140. Introduction to Field Methods. (3 units.) Covers the methods and practice in collecting, processing, and analyzing data based on work with a native speaker of a particular language. Requires students to discriminate and transcribe sounds, collect texts, and to describe and analyze grammatical phenomena from their own data. The language varies each time the course is taught, at the choice on the instructor.
154. Language Revitalization: Theory and Practice. (3 units.) This course will explore a range of theories and practices that undergird eﬀorts by linguists and language activists to revitalize and revalorize endangered languages in communities around the world, with a focus on the Americas. Beginning with an exploration of how linguistic diversity, language vitality, and language politics interact, the course will narrow focus toward individual student projects that explore language revitalization issues in the context of a specific language or community, including the option to create usable revitalization materials for that community.
240a,b. Field Methods. (4 units.) The field methods course is a full year course required of all graduate students, taken in either the second or the third year. (Some students elect to take the course more than once.) In the course of engaging in a detailed study of the phonetics, phonology, morphology, syntax and semantics of a particular language, the course emphasizes phonetic ear-training and extensive one-on-one work with native speakers throughout the year. In addition to being engaged in a detailed description of a language, the field methods course plays an important role in the training of linguists as scientific thinkers.

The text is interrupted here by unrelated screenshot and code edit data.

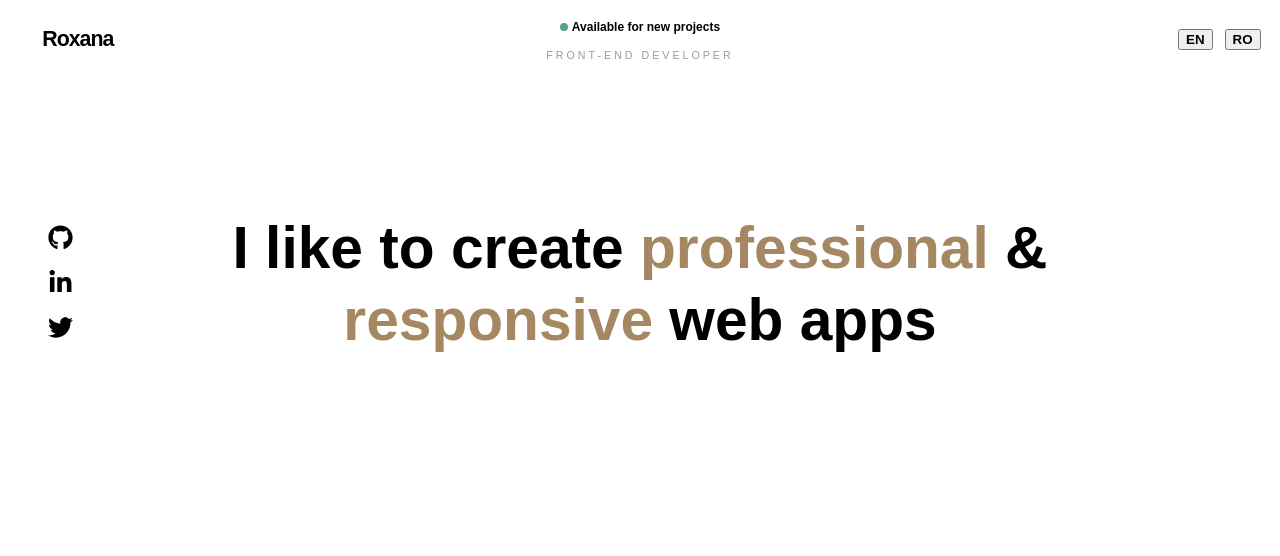
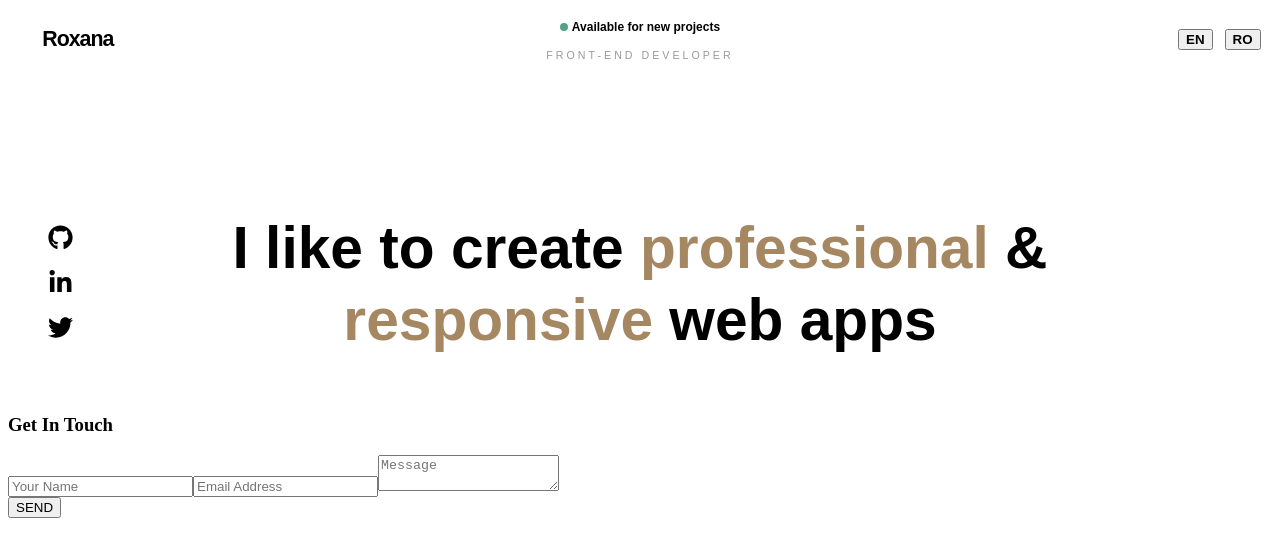
Before and after one commit to roxyoanes/personal-website, a Gatsby site: page / in a window 1280 px wide. Built offline with nearby package versions, Linux system fonts and the light colour scheme; Gatsby itself is replaced by a stand-in of ours.

Commit message:
Add footer

```diff
--- /dev/null
+++ b/src/components/footer.jsx
@@ -0,0 +1,23 @@
+import React from "react"
+
+import StyledFooter from "./styled-components/styled-footer";
+
+const Footer = () => (
+  <StyledFooter>
+    <div className="contact">
+      <h3 className="title">Get In Touch</h3>
+      <div className="form-wrapper">
+        <form className="contact__send-wrapper">
+          <input type="text" className="form" id="name" placeholder="Your Name" />
+          <input type="text" className="form" id="name" placeholder="Email Address" />
+          <textarea type="text" className="form textarea" id="name" placeholder="Message" />
+        </form>
+        <div className="btn-wrapper">
+          <button type="button" className="send-btn">SEND</button>
+        </div>
+      </div>
+    </div>
+  </StyledFooter>
+)
+
+export default Footer;
--- a/src/components/layout.jsx
+++ b/src/components/layout.jsx
@@ -10,6 +10,8 @@ import PropTypes from "prop-types"
 import { useStaticQuery, graphql } from "gatsby"
 
 import Header from "./header"
+import Footer from "./footer"
+
 
 const Layout = ({ children }) => {
   const data = useStaticQuery(graphql`
@@ -28,8 +30,7 @@ const Layout = ({ children }) => {
       <div
       >
         <main>{children}</main>
-        <footer>
-        </footer>
+       <Footer />
       </div>
     </>
   )
--- /dev/null
+++ b/src/components/styled-components/styled-footer.jsx
@@ -0,0 +1,7 @@
+import styled from "@emotion/styled";
+
+const StyledFooter = styled.div`
+
+`;
+
+export default StyledFooter;
```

Languages covered in recent iterations of the class include Aymara (2014-15), Turkmen (2013-14), Sereer (2012-13), Garifuna (2011-12), Falam (2007-08), Southeastern Pomo (2006-07), Northern Paiute (2005-06), Kuki-Thaadow (2004-05), Yucatec (2003-04), Tangkhul (2002-03), Hong Kong Sign (2002-03), Leggbo (2001-02).